So a huge argument has broken out in the first Evicting Nana thread with everyone, in fine libertarian tradition, labelling everyone else a socialist. I am reminded of a comment made the previous time we had this argument by “MemoryVault”.
Can we clear up a misconception you both seem to be suffering? In Australia, Age Pensions, bona-fide Widow’s Pensions, bona-fide Invalid Pensions (now Disability Payments), and Orphans Payments are NOT “welfare”. Okay?
Many, many decades ago, politicians more intelligent than the ones we have today, legislated for the introduction of a compulsory superannuation scheme to cover these payments. Every working Australian had 9% of their gross wages deducted, along with their income tax, from every pay, which was forwarded along with their tax, to the Australian Tax Office.
Up until and including 1971, the annual tax return form was titled “Income Tax and Compulsory Superannuation Scheme Return for the Financial Year xxxx-xxxx”, or words to that effect, in much the same way as today’s forms reference the Medicare Levy. In 1972 the reference to the compulsory Superannuation Scheme was dropped from the form, but TO THIS DAY that 9% compulsory “contribution” continues to be part of what is deducted as “income tax”.
At the time I tried to follow up on that argument – but only found this explanation of the pre-1980s/1990s position:
Traditionally, the main source of government provision for retirement income in Australia has been a flat-rate age pension, which provides a means-tested payment generally indexed to 25 percent of average weekly earnings. This pension has existed for several decades and will remain in place as a safety net for those who do not accumulate sufficient private provision under the new system. The pension is funded from general government revenue and has never been contributory or related to an individual’s previous income. Although the pension is means tested and, in that sense, regarded as a safety net, it is currently the main source of income for more than 60 percent of retirees.

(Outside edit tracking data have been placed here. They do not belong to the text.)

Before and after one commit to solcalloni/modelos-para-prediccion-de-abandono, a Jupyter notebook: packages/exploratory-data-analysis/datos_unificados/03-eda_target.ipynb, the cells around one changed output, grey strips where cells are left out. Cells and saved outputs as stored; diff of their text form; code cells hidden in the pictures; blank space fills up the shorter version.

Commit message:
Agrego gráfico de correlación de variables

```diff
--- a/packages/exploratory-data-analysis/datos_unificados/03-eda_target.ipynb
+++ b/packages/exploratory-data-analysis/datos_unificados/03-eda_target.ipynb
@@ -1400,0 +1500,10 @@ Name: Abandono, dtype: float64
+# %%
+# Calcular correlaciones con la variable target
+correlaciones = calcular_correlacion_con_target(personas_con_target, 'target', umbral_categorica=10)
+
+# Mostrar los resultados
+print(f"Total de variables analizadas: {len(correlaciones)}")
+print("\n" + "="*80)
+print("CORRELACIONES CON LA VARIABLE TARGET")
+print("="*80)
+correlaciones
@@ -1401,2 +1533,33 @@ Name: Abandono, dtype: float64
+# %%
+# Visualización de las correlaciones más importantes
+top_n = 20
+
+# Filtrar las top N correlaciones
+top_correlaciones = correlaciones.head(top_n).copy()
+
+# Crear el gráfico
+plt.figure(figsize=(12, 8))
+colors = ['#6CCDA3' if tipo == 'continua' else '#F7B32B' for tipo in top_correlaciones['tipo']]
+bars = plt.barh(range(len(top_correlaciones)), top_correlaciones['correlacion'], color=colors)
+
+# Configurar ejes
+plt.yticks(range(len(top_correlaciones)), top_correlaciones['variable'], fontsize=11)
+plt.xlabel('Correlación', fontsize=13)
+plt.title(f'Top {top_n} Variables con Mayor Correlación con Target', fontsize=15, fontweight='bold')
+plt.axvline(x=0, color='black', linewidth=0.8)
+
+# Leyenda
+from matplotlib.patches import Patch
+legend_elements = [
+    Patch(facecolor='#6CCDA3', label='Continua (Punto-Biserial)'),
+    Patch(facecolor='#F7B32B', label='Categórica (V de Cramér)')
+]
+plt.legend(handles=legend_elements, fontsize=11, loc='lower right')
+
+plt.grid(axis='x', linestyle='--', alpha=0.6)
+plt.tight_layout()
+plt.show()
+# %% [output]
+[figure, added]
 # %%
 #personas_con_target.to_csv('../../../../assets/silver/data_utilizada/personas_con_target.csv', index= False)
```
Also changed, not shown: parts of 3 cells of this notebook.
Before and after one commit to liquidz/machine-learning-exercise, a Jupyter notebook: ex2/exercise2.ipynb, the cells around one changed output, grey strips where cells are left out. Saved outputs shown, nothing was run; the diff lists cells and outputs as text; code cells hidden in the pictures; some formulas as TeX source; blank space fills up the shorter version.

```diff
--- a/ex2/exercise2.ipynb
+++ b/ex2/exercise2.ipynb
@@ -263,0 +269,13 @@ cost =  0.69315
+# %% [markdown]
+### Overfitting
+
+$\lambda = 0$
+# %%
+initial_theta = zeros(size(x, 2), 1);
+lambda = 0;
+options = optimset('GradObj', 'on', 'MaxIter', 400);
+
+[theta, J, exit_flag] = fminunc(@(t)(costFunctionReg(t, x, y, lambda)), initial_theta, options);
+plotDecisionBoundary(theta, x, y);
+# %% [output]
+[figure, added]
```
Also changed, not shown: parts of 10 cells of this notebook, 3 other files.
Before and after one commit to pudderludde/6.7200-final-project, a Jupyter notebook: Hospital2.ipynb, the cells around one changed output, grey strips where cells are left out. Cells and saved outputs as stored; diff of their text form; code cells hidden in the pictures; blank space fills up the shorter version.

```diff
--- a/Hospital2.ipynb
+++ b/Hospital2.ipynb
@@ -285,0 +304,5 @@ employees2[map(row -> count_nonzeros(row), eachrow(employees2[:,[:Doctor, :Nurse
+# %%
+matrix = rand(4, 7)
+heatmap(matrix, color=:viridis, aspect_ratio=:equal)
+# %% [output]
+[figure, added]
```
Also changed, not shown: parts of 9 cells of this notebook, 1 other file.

That does seem to contradict MemoryVault’s version of events, but I suspect there is some fiscal illusion going on. I have heard the “I’ve paid my taxes all my life and now the government is paying me back” argument from too many people to simply dismiss it. Peter Saunders described this as being the “piggy bank” theory of welfare. Can anyone provide further information on this point?
So I’m wondering if that sort of argument was historically common in Australia to justify high marginal tax rates?
The other thing that I have found is that the primary residence has been excluded from means testing since, at least, 1947.
In the computation of the value of property for the purposes of this Part-
(a) there shall be disregarded-
(i) the value of any property which is owned by a claimant or pensioner or by his spouse and is
the permanent home of the claimant or pensioner
It isn’t clear why that exemption was first introduced – but I suspect politicians were sensible enough not to want to be evicting the elderly from their home then. At the same time the age pension may have been more tightly targeted than it is now.
Update: Squirrel draws our attention to the 1988 ABS Yearbook.
There was a further development of specific relevance to social security in 1945. The Commonwealth split the personal income tax into two components. One, the social services contribution, was to be used exclusively to finance social security cash payments. Revenue from the contribution was paid into the National Welfare Fund, from which all such cash payments were to be made, but there was no link between personal contributions and entitlements. The fund was supplemented by subventions from payroll tax and general revenue. In the event, the social services contribution was again merged into a single personal income tax in 1950. All cash payments are now made direct from general revenue.
I have also found a One Nation document (that may or may not be accurate in its detail) that corroborates MemoryVault’s version of the story:
1945 also saw the introduction of PAYE and the Social Services Contribution Assessment Act 1945-1947.
This collection was made easy by inclusion on the Income Tax Return Form. This procedure was followed until 1965 when the Social Services Contribution was dropped. The Levy was not. Incomes were rising towards 1950 and minor changes were made which allowed the decrease in the rate of progression on several occasions whilst the maximum of contribution was raised in July 1949.
Under Menzies tax reform package, the contribution and tax collection merged. This was brought about by Act #52 of 1950. The government could now impose taxation as far down the income scale as the Social Services Contribution.
The National Welfare Act#65 of 1954 decreed that appropriation would be made out of consolidated revenue which would be equal to the amount paid out of the National Welfare Fund. Thus it put to rest the idea that people were contributing to their age pension which was to be paid as their right without any means test.